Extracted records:

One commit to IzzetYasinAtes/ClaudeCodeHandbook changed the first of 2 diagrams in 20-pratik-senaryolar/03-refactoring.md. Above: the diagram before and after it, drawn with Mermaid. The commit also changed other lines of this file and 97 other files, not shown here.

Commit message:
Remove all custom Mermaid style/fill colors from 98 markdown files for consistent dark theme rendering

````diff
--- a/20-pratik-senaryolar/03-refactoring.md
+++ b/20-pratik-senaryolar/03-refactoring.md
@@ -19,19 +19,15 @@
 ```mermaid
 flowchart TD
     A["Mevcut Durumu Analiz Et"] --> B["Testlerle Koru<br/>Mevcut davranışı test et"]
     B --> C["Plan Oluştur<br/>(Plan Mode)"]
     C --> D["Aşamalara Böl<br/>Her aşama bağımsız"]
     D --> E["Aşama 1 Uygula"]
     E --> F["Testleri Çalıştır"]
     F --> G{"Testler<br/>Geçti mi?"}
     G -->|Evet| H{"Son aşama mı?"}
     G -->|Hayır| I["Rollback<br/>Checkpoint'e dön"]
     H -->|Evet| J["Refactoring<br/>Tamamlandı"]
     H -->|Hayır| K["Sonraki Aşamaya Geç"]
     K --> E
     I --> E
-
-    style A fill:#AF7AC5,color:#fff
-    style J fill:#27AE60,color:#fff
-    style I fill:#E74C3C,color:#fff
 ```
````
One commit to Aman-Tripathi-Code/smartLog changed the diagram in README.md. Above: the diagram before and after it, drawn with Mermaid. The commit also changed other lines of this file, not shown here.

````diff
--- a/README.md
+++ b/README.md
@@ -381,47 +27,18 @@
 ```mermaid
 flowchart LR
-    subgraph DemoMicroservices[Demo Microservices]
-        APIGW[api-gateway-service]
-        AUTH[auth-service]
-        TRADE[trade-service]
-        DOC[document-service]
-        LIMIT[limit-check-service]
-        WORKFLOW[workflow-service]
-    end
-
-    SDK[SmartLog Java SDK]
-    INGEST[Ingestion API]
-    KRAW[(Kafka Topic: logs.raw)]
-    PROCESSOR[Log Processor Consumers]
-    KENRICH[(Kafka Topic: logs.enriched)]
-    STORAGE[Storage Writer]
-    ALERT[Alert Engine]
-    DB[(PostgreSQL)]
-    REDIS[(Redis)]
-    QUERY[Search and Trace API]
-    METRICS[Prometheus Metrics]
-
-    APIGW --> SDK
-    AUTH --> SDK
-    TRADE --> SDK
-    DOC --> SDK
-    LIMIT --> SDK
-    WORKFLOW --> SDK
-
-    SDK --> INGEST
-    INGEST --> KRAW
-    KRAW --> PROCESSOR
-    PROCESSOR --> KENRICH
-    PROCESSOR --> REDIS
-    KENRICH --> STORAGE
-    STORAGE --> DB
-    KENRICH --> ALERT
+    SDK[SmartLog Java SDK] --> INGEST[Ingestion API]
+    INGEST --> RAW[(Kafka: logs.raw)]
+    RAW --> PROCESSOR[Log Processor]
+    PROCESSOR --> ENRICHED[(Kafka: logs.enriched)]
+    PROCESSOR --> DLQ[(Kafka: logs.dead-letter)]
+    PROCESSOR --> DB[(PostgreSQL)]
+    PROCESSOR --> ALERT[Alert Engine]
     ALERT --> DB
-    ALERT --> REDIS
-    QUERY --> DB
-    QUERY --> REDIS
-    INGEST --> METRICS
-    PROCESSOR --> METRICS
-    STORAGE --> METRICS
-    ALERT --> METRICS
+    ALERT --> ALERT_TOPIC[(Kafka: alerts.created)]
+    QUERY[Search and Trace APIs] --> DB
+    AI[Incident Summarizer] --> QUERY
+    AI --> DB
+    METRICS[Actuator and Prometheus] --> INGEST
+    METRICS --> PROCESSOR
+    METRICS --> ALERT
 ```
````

:: What you will do ::
Report each line in the entries where the string "README" occurs.

:: Exercise answer ::
One commit to Aman-Tripathi-Code/smartLog changed the diagram in README.md. Above: the diagram before and after it, drawn with Mermaid. The commit also changed other lines of this file, not shown here.
--- a/README.md
+++ b/README.md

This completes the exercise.